Lawful discrimination is when someone is treated differently due to characteristics that do not pertain to civil rights—i.e. being denied a loan from a bank due to poor credit. That’s considered your own fault.
Both state and federal laws prohibit discrimination based on age, disability, sex, race, religion, and nationality in any capacity. When discrimination involves the denial of a person due to birth or physical appearance, such as refusing to serve a customer a cup of coffee because they are African-American, the business or company may be on the path toward a major lawsuit.
The fine line between lawful and unlawful discrimination appears when, for example, a business’ refusal targets a customer’s sexual orientation or identification within the LGBTQ community. However, a total of 29 states allow businesses to turn away a customer who is trans-gendered or homosexual under certain circumstances, while 19 states have laws with added protections against discrimination due to sexual orientation.

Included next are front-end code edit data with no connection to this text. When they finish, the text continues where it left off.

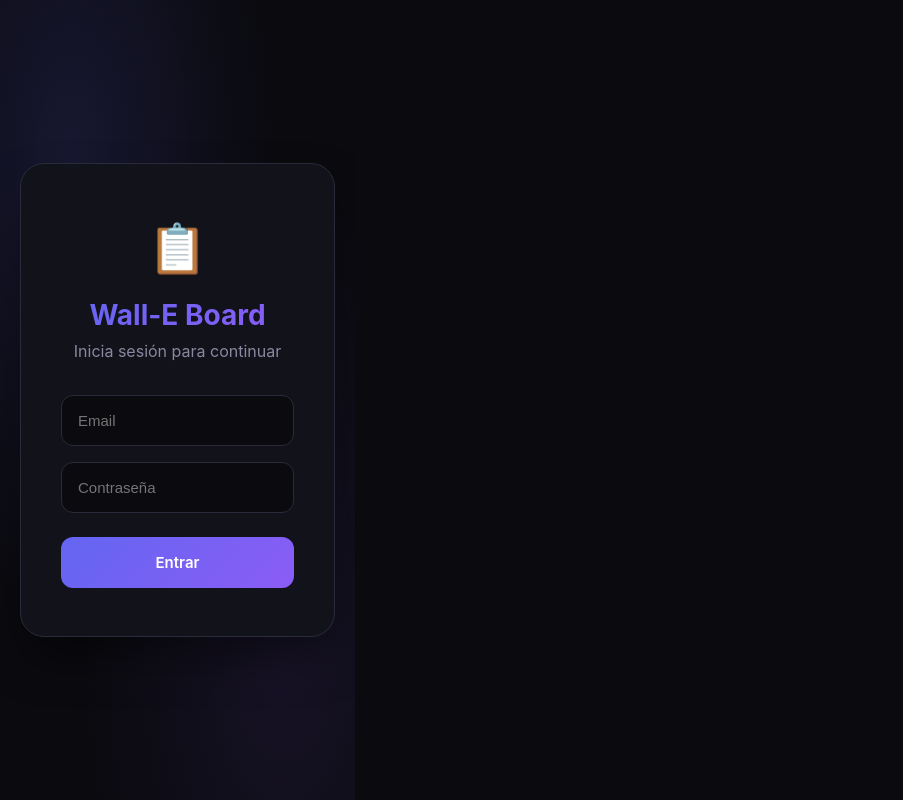
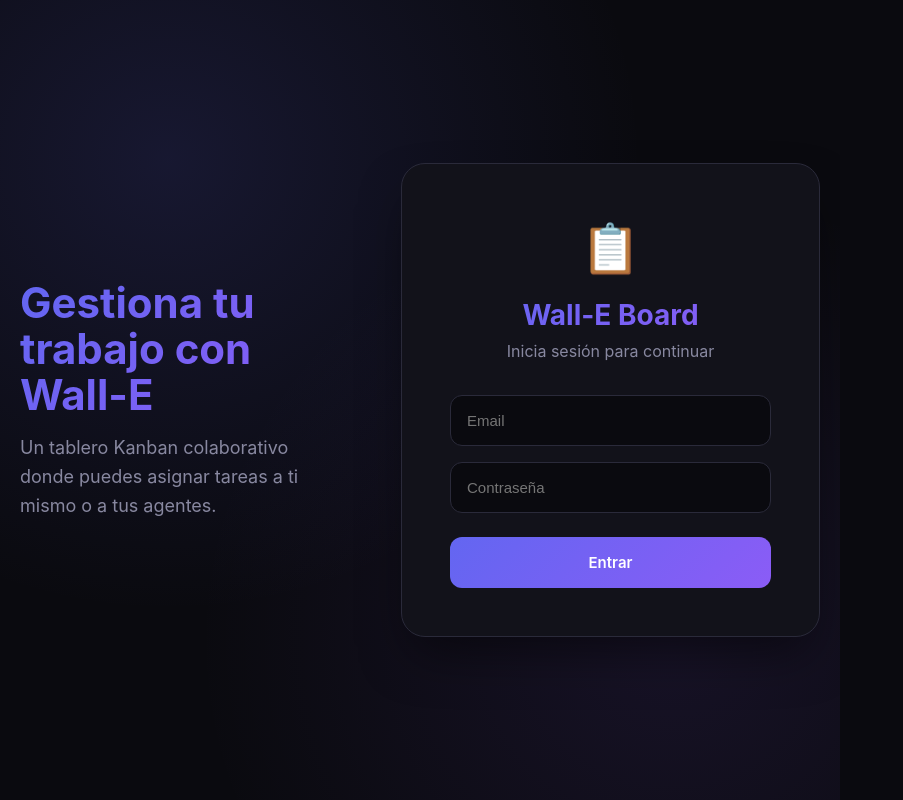
Before and after one commit to pipedrau/wall-e-board, a React (Vite) app: page / in a window 1280 px wide. Shown: the whole page, without its empty margins (0-903 px from the left). Built offline with nearby package versions, Linux system fonts and the light colour scheme.

Commit message:
Login responsive - version desktop mejorada

```diff
--- a/src/App.css
+++ b/src/App.css
@@ -357,6 +357,7 @@ body {
   justify-content: center;
   position: relative;
   overflow: hidden;
+  padding: 20px;
 }
 
 .login-bg {
@@ -372,7 +373,6 @@ body {
   z-index: 1;
   width: 100%;
   max-width: 400px;
-  padding: 20px;
 }
 
 .login-box {
@@ -452,6 +452,46 @@ body {
   border-radius: 8px;
 }
 
+/* Desktop login - side by side */
+@media (min-width: 900px) {
+  .login-page {
+    justify-content: center;
+  }
+
+  .login-container {
+    display: flex;
+    max-width: 800px;
+    gap: 60px;
+    align-items: center;
+  }
+
+  .login-box {
+    flex: 1;
+    padding: 48px;
+  }
+
+  .login-side {
+    flex: 1;
+    text-align: left;
+  }
+
+  .login-side h2 {
+    font-size: 42px;
+    font-weight: 700;
+    line-height: 1.1;
+    margin-bottom: 16px;
+    background: var(--gradient);
+    -webkit-background-clip: text;
+    -webkit-text-fill-color: transparent;
+  }
+
+  .login-side p {
+    font-size: 18px;
+    color: var(--text-muted);
+    line-height: 1.6;
+  }
+}
+
 /* Loading */
 .loading {
   display: flex;
--- a/src/App.jsx
+++ b/src/App.jsx
@@ -207,6 +207,10 @@ function App() {
       <div className="login-page">
         <div className="login-bg"></div>
         <div className="login-container">
+          <div className="login-side">
+            <h2>Gestiona tu trabajo con Wall-E</h2>
+            <p>Un tablero Kanban colaborativo donde puedes asignar tareas a ti mismo o a tus agentes.</p>
+          </div>
           <div className="login-box">
             <div className="login-icon">📋</div>
             <h1>Wall-E Board</h1>
```
Also changed, not shown: 4 other files (tests, documents, lock files or other folders).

Are religious beliefs an exception?
Everyone knows that the First Amendment gives Americans the right to speak freely and also exercise their freedom of religion, press, assembly, and petition. Free speech is a pillar of American values—but it is also the reason why some businesses are able to refuse service to certain customers due to the owner’s religious beliefs.
In 2015, Indiana Gov. and Vice President-elect Mike Pence signed one of the harshest bills for pro-discrimination. The Religious Freedom Restoration Act (RFRA) gives any corporation or individual the right to refuse service to customers based on their “sincerely held religious beliefs.” For example, an evangelical Christian business owner can deny a married gay couple because they don’t think it’s right to marry someone of the same sex.
In April, Mississippi Gov. Phil Bryant signed a similar bill supporting the same declaration as the RFRA. Mississippi’s law also declares that gender identification is “determined by anatomy and genetics at the time of birth,” letting businesses make their own decision on who is allowed in their restrooms, dressing rooms, and locker rooms.
Courts have tested the refusal of service due to discrimination against sexual orientation, like the Ingersoll v. Arlene’s Flowers case where a florist refused to make a bouquet celebrating the requesting customer’s anniversary with his partner. The decision was between the right to be treated equally under the U.S. law and the freedom of religion and speech. A trial court found Arlene’s Flowers violated Washington state’s non-discrimination laws. The business filed an appeal, and the case is now being heard by the Washington Supreme Court.
In short, the right to refuse service is controversial yet protected under the law because the act of refusing someone service—and the consequence of being refused—pit constitutional rights against each other.